▸ Structured diff data:
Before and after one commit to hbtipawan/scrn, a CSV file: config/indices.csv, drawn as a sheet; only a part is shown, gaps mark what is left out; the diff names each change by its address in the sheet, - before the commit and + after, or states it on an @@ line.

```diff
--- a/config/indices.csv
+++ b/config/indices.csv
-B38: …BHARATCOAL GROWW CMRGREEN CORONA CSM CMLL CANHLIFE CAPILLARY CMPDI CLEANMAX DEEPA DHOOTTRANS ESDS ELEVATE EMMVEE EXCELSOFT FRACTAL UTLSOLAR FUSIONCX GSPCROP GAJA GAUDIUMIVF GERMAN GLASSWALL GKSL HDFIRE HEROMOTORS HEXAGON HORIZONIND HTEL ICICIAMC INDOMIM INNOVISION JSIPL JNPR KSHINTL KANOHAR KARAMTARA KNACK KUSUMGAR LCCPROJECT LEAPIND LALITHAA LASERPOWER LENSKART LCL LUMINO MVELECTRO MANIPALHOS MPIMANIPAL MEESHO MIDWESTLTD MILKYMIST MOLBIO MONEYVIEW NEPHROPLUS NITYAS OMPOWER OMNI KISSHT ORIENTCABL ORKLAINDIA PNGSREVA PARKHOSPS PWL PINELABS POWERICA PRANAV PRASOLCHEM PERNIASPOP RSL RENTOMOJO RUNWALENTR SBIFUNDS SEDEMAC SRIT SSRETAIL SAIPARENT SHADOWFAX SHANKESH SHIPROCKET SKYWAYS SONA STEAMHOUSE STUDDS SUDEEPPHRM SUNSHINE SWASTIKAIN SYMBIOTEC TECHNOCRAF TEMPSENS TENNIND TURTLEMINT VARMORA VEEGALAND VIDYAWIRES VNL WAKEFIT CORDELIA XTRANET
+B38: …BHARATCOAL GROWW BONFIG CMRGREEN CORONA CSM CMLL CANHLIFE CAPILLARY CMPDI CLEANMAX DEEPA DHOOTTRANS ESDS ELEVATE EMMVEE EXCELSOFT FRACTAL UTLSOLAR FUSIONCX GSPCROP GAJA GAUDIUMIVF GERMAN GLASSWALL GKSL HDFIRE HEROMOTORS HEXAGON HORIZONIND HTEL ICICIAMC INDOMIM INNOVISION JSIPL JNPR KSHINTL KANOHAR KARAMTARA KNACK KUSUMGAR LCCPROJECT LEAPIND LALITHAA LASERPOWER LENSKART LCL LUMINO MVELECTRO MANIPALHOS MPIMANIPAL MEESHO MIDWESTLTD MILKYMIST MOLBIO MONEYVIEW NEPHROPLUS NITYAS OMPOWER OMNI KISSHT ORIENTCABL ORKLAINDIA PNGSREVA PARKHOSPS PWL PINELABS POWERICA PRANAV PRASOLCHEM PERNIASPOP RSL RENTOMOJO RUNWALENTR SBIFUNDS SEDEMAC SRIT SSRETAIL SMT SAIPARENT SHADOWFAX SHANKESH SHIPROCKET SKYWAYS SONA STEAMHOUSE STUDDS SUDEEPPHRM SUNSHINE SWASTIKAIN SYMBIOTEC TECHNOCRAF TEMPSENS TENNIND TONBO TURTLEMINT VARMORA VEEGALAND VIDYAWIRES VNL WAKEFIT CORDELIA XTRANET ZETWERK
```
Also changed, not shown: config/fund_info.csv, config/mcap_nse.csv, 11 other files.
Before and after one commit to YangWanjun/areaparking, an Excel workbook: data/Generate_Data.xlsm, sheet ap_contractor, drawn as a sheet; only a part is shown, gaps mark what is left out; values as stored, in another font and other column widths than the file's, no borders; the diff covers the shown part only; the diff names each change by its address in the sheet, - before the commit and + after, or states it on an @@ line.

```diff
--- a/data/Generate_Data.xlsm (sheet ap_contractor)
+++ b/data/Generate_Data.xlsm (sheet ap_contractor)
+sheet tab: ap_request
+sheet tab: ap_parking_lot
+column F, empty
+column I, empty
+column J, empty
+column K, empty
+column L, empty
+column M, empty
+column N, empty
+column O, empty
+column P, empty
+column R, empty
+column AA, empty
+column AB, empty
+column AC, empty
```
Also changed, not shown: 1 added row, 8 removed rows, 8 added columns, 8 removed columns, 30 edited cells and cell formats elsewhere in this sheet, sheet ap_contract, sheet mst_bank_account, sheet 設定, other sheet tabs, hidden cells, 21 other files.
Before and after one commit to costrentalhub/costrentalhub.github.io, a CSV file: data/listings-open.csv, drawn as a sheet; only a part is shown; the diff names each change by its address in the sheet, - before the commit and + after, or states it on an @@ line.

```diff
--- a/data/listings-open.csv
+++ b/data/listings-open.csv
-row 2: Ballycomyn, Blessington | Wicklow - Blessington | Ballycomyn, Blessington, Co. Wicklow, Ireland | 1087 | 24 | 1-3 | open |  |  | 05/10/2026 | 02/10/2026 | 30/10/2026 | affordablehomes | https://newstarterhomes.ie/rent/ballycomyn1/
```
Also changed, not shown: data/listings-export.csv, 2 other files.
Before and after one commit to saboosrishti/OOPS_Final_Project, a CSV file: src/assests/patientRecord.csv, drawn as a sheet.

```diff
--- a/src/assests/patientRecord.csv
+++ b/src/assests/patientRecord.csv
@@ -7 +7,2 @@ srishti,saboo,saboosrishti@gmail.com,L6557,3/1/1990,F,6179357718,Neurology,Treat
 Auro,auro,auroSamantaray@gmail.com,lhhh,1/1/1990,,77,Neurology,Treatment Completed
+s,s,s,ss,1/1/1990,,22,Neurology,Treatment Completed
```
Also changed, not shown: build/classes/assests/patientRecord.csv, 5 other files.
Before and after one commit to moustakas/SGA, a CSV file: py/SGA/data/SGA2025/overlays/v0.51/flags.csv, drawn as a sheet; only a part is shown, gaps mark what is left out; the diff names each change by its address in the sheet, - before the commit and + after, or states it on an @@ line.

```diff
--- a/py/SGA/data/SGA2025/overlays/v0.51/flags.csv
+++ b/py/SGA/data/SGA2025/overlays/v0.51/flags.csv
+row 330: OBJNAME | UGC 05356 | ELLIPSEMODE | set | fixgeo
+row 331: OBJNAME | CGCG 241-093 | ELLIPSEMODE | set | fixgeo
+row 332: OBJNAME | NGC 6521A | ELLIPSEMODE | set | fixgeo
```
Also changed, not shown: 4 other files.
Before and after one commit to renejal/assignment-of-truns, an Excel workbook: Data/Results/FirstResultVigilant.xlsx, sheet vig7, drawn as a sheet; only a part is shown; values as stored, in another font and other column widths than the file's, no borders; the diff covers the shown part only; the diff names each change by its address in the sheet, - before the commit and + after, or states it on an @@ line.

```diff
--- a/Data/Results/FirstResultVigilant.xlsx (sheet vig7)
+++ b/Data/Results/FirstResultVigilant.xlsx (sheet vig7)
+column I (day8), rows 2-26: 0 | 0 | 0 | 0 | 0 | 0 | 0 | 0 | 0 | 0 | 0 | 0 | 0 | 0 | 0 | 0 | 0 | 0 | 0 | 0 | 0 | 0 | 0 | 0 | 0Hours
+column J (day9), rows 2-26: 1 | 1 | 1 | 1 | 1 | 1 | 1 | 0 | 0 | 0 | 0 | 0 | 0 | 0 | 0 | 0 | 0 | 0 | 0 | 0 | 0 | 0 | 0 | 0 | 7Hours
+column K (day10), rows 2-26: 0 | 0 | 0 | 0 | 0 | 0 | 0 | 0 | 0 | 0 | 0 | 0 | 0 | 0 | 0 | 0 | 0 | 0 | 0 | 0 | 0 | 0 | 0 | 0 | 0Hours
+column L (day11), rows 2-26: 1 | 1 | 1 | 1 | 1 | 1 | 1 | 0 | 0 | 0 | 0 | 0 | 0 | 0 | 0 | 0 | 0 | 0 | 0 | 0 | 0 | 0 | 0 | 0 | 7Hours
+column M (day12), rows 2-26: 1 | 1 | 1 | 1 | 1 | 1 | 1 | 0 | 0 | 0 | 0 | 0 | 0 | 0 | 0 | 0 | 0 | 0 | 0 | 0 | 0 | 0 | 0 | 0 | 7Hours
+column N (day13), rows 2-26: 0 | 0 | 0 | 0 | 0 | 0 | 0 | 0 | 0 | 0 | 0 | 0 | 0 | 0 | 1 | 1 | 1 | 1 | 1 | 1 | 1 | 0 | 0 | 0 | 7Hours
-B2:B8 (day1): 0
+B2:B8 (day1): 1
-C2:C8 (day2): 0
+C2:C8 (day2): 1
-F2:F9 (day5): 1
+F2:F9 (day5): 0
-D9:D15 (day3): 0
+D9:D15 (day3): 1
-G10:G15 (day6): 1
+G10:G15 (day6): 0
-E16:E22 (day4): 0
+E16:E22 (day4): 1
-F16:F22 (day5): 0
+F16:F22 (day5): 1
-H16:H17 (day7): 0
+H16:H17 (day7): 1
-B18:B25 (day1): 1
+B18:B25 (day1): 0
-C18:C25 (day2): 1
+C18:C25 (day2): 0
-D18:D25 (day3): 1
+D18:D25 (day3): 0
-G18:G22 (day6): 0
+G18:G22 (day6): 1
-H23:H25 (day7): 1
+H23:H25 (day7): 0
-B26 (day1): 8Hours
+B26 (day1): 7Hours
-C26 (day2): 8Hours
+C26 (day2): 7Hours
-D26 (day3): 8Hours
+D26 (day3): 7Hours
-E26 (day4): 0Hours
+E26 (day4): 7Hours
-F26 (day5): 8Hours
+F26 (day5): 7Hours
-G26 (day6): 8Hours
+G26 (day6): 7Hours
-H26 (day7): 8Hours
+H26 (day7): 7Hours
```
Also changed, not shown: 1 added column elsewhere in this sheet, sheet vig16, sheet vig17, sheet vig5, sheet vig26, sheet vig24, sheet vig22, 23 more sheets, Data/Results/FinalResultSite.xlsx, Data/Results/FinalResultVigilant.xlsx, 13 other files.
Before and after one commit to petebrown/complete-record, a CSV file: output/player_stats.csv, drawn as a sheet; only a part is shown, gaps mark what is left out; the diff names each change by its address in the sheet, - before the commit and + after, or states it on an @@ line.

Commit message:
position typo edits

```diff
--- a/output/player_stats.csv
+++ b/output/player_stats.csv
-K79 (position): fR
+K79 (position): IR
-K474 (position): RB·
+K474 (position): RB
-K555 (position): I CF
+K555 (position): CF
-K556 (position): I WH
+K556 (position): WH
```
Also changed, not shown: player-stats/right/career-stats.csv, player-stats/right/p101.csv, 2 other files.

▸ YOUR GOAL: From the entries, report every line in which the string "position" occurs.

▸ ANSWER FOR THIS EXERCISE:
position typo edits
-K79 (position): fR
+K79 (position): IR
-K474 (position): RB·
+K474 (position): RB
-K555 (position): I CF
+K555 (position): CF
-K556 (position): I WH
+K556 (position): WH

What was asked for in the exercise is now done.